Isolate every line in the data with the string "based" and copy it.

Itemized modification records
>>>

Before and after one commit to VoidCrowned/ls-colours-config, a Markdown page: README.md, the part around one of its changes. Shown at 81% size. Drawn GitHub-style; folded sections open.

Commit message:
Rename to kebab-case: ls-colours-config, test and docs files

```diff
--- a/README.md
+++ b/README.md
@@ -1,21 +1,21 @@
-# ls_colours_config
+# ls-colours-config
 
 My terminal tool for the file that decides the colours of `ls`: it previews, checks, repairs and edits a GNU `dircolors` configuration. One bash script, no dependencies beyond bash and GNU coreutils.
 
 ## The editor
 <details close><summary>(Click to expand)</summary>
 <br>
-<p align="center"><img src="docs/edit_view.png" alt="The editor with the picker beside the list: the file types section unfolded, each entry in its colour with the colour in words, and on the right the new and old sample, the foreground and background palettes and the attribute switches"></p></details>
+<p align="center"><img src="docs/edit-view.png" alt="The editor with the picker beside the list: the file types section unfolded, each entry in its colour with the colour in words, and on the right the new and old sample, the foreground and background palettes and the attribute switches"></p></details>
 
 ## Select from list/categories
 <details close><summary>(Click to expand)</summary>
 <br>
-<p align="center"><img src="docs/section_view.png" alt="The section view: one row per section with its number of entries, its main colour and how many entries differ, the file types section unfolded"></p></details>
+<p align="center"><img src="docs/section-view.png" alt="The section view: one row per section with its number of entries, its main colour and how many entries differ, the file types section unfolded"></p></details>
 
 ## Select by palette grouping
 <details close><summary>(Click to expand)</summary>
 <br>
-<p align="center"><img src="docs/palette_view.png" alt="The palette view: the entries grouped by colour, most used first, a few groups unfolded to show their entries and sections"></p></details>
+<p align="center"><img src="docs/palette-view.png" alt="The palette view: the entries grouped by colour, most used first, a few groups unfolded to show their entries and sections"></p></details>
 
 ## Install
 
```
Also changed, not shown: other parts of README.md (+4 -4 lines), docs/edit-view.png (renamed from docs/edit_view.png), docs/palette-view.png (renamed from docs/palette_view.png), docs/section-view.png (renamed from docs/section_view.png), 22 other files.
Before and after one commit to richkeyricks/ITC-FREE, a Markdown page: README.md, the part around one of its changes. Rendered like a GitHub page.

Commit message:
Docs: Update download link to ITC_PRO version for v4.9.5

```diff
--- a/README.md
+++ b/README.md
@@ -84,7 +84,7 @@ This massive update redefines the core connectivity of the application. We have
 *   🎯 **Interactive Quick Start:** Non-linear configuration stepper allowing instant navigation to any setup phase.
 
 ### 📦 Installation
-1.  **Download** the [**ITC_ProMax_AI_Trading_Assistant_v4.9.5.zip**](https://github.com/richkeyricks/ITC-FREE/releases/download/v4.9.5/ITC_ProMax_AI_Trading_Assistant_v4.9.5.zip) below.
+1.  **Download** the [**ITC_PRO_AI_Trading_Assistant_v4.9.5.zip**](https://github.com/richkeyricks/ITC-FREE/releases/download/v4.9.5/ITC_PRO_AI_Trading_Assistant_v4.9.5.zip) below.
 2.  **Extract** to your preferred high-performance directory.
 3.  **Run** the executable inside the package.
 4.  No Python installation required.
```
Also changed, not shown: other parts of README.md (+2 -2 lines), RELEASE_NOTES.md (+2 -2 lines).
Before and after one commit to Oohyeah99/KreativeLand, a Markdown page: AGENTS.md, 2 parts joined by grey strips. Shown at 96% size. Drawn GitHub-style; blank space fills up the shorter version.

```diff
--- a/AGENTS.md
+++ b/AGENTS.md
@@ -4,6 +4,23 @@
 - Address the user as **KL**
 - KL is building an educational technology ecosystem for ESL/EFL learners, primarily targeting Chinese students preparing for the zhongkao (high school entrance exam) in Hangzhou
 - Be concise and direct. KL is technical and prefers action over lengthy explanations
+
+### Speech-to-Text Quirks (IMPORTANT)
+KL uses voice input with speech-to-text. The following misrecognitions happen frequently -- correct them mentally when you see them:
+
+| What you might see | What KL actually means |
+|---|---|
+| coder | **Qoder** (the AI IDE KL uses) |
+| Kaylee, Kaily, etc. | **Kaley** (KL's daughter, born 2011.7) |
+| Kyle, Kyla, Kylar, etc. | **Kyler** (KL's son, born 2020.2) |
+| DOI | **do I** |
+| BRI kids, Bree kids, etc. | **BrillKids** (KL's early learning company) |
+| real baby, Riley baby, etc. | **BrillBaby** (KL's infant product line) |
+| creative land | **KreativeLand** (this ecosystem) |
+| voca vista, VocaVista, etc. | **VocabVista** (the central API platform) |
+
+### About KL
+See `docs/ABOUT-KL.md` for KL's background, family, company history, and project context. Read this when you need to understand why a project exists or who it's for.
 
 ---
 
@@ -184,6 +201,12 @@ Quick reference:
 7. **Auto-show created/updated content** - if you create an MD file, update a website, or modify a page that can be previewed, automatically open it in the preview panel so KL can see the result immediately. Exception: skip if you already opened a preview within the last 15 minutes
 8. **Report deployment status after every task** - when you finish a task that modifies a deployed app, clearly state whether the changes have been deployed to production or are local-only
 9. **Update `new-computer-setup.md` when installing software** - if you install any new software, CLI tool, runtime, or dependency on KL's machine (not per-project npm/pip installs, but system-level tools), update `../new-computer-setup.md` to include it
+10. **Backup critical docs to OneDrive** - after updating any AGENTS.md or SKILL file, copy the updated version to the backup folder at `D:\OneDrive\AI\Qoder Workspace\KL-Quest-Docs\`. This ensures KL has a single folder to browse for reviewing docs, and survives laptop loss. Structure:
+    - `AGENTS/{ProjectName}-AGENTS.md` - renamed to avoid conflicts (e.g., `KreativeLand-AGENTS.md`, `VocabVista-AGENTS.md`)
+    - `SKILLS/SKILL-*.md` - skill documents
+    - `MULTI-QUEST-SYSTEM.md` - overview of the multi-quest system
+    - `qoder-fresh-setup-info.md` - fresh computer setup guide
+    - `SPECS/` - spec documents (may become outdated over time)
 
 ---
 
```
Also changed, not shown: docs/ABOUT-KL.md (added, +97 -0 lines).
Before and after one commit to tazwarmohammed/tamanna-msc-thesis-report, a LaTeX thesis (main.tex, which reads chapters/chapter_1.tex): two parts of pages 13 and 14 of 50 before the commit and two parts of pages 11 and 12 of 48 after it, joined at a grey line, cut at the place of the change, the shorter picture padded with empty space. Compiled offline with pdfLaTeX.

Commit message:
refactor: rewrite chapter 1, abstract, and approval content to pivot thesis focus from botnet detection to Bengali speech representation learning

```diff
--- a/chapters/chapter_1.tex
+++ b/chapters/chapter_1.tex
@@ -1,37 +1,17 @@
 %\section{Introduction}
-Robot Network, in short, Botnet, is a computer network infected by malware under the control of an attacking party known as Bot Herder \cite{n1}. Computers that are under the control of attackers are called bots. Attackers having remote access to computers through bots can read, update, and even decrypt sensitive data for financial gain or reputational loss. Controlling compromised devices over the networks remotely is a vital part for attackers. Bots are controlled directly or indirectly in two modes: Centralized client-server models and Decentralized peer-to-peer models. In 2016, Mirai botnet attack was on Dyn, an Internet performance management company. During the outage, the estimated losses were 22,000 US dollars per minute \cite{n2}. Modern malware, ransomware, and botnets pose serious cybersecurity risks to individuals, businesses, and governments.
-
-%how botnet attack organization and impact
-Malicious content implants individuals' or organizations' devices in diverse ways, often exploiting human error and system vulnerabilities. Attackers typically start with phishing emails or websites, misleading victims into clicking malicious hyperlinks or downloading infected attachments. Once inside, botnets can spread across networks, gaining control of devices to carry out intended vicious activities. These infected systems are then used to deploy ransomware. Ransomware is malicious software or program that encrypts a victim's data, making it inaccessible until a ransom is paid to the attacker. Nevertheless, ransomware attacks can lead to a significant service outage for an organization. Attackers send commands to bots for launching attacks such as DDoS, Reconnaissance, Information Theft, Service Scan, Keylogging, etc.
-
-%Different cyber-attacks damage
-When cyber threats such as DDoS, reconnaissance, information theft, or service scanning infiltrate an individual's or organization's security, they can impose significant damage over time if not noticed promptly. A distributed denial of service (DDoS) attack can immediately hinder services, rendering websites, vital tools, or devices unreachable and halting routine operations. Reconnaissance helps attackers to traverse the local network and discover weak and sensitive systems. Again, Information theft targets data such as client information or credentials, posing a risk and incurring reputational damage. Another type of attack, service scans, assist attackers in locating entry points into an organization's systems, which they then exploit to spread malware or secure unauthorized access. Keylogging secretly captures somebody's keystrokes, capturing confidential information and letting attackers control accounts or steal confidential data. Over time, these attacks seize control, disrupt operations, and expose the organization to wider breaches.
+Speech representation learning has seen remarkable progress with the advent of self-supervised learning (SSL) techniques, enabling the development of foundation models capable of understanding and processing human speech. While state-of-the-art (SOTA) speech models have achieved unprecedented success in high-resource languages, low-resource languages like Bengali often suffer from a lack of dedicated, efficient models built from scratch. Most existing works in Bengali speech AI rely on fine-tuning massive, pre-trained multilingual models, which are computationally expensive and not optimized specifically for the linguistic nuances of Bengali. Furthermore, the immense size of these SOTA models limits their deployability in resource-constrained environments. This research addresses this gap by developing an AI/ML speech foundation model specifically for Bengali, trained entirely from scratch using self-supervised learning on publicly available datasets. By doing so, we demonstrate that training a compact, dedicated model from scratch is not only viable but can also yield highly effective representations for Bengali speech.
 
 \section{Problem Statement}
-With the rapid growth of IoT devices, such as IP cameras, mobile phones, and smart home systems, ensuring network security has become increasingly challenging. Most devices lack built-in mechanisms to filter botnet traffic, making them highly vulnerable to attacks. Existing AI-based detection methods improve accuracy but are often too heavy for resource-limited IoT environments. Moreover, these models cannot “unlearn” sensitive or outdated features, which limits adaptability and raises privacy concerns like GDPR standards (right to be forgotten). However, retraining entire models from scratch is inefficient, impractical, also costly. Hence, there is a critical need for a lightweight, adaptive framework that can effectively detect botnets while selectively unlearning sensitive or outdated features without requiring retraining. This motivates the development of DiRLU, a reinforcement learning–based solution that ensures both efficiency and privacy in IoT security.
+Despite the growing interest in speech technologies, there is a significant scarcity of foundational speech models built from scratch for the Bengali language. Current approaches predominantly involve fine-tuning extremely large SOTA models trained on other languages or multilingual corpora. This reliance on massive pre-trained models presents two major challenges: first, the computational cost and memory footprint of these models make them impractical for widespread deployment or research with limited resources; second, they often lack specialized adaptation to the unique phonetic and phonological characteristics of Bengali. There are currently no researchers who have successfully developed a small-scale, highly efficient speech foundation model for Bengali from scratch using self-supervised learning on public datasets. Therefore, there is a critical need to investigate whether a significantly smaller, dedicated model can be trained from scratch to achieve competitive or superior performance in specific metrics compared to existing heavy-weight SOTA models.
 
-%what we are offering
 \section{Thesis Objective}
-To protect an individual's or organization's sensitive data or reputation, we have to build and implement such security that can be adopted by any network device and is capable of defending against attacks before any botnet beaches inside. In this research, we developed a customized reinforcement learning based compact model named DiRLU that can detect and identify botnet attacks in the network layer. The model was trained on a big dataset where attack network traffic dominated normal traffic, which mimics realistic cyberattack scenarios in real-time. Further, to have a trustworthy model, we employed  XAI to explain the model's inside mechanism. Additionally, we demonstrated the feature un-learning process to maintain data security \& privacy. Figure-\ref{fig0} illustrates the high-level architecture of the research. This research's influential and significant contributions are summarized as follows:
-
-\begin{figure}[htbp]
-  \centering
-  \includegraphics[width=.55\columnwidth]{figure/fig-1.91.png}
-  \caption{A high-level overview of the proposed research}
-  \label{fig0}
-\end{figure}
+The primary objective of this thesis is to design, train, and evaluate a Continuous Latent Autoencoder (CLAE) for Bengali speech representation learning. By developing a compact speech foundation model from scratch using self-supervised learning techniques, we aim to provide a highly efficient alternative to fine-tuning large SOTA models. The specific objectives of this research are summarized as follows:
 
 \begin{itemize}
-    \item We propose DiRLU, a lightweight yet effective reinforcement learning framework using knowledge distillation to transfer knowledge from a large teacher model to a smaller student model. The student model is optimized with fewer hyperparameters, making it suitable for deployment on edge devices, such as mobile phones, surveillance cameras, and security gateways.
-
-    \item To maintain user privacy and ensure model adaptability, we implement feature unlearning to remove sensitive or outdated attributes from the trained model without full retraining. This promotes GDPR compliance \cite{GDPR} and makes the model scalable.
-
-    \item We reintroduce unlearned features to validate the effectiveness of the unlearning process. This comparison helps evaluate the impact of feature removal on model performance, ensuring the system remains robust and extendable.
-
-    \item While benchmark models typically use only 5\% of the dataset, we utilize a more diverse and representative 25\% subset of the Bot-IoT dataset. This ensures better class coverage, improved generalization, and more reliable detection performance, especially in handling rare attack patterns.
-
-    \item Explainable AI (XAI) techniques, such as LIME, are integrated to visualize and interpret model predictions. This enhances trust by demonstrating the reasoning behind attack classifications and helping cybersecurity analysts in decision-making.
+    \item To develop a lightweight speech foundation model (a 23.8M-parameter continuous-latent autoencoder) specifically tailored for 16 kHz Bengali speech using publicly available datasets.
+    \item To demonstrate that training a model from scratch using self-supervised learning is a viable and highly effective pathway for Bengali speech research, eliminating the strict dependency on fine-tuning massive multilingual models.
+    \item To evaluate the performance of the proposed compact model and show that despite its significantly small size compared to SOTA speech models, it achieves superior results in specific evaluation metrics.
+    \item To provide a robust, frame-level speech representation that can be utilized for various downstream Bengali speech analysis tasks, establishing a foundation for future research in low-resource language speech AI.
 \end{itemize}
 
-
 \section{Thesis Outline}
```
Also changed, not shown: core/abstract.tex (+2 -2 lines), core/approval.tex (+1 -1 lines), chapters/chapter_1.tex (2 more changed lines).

<<<

SOLUTION TO THE PROBLEM -
-With the rapid growth of IoT devices, such as IP cameras, mobile phones, and smart home systems, ensuring network security has become increasingly challenging. Most devices lack built-in mechanisms to filter botnet traffic, making them highly vulnerable to attacks. Existing AI-based detection methods improve accuracy but are often too heavy for resource-limited IoT environments. Moreover, these models cannot “unlearn” sensitive or outdated features, which limits adaptability and raises privacy concerns like GDPR standards (right to be forgotten). However, retraining entire models from scratch is inefficient, impractical, also costly. Hence, there is a critical need for a lightweight, adaptive framework that can effectively detect botnets while selectively unlearning sensitive or outdated features without requiring retraining. This motivates the development of DiRLU, a reinforcement learning–based solution that ensures both efficiency and privacy in IoT security.
-To protect an individual's or organization's sensitive data or reputation, we have to build and implement such security that can be adopted by any network device and is capable of defending against attacks before any botnet beaches inside. In this research, we developed a customized reinforcement learning based compact model named DiRLU that can detect and identify botnet attacks in the network layer. The model was trained on a big dataset where attack network traffic dominated normal traffic, which mimics realistic cyberattack scenarios in real-time. Further, to have a trustworthy model, we employed  XAI to explain the model's inside mechanism. Additionally, we demonstrated the feature un-learning process to maintain data security \& privacy. Figure-\ref{fig0} illustrates the high-level architecture of the research. This research's influential and significant contributions are summarized as follows:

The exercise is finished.